November 2, 2011
Library usage and funding trends nationwide are on the decline due in part to the convenience and accessibility digital information, but libraries can respond by developing stronger community engagement and involvement, according to a Winston-Salem State University (WSSU) administrator and author.
According to Dr. Mae L. Rodney, WSSU director of library services, friend raising is as important as any form of fundraising which is required for libraries to survive in the current economic downturn. Rodney is author of the new book titled Friends Inviting Friends. The book Chronicles 25 years of friend raising and captures the history of the WSSU Friends of the Library organization. It also provides a how-to-guide for establishing such an organization, offering candid reviews of the varied fundraising events hosted over the years, as well as why organizational leadership may need to reorganize and re-strategize as required by the times and trends.
“In many environments because of declining usage, library funding nationwide is in jeopardy of being dramatically reduced. Factors such as changing publishing trends, the rapid rise in the use of media and possibly most significant, the almost overnight explosion in the convenience and accessibility of digital information, all have caused this decline, notes Rodney.”
Rodney believes strong community involvement through the delivery of community programs such as social events including dinner events, evenings of mystery and live dramatic performances, music and dance events, art exhibits, book sales and auctions will lead to financial support that will help libraries survive.

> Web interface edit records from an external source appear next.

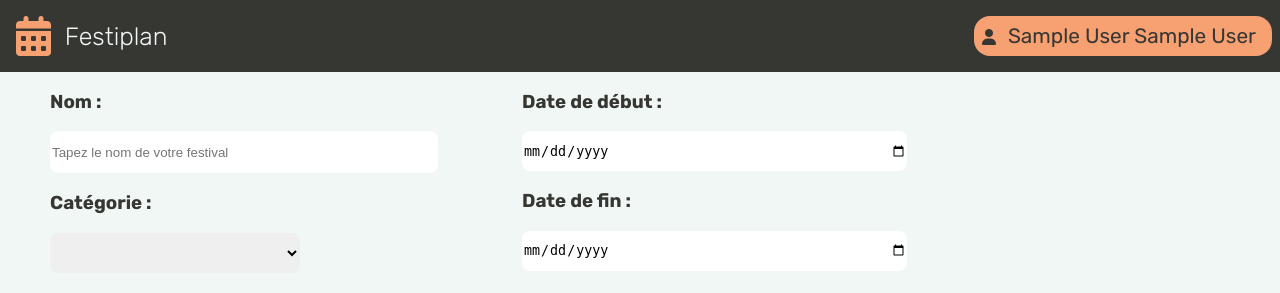
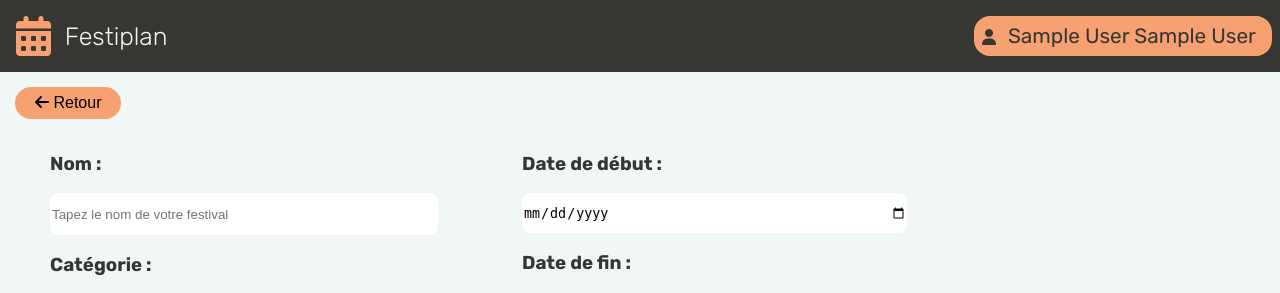
Before and after one commit to GroupeSAETPA1/Festiplan, a PHP site: template FestiplanWeb/views/editionFestival/editionFestival.php in a window 1280 px wide. Shown: the top 293 px of the page. Run offline with PHP 8.4, Linux system fonts and the light colour scheme; the template is opened without the code that fills it, so the values that code supplies are empty; the visitor is signed in with stand-in values (Sample User, id 1); style sheets or scripts are compiled from the project's sources; some libraries are stand-ins or nearby versions.

Commit message:
ajout button retour et fix responsif dashboard

```diff
--- a/FestiplanWeb/static/style/css/dashboard/dashboard.css
+++ b/FestiplanWeb/static/style/css/dashboard/dashboard.css
@@ -218,7 +218,7 @@ form {
     display: none;
   }
 }
-@media screen and (max-width: 1000px) {
+@media screen and (max-width: 1550px) {
   .container-card-festivals {
     grid-template-columns: repeat(1, 1fr);
   }
--- a/FestiplanWeb/static/style/scss/dashboard/dashboard.scss
+++ b/FestiplanWeb/static/style/scss/dashboard/dashboard.scss
@@ -242,7 +242,7 @@ form {
     }
 }
 
-@media screen and (max-width: 1000px) {
+@media screen and (max-width: 1550px) {
 
     .container-card-festivals {
         grid-template-columns: repeat(1, 1fr);
--- a/FestiplanWeb/views/editionFestival/editionFestival.php
+++ b/FestiplanWeb/views/editionFestival/editionFestival.php
@@ -15,6 +15,7 @@
         <link rel="stylesheet" href="/Festiplan/FestiplanWeb/static/style/css/formsInput/image.css">
         <link rel="stylesheet" href="/Festiplan/FestiplanWeb/static/style/css/formsInput/input.css">
         <link rel="stylesheet" href="/Festiplan/FestiplanWeb/static/style/css/editionFestival/responsive.css">
+        <link rel="stylesheet" href="/Festiplan/FestiplanWeb/static/style/css/createFestiplan/button.css">
         <!-- Font Awesome -->
         <link rel="stylesheet"
               href="https://cdnjs.cloudflare.com/ajax/libs/font-awesome/6.5.1/css/all.min.css"
@@ -31,6 +32,13 @@
         <body>
         <div class="app">
             <?php include_once $_SERVER['DOCUMENT_ROOT'] . "/Festiplan/FestiplanWeb/static/components/header.php" ?>
+            <div class="retour">
+                <a href="/Festiplan/FestiplanWeb/?controller=Dashboard">
+                    <button class="btn-retour">
+                        <i class="fa-solid fa-arrow-left"></i> Retour
+                    </button>
+                </a>
+            </div>
             <form method="post" action="index.php" enctype="multipart/form-data">
                 <div class="container">
                     <div class=wrapper>
```
Also changed, not shown: 1 other file.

“Because of today’s technology society, the shift to electronic resources has many scholars and librarians worrying about the loss of a central community resource in physical libraries, whether they are at the university or public level,” noted Rodney. “But to be successful, libraries must have to capacity to be engaging and convenient to its users and supporters."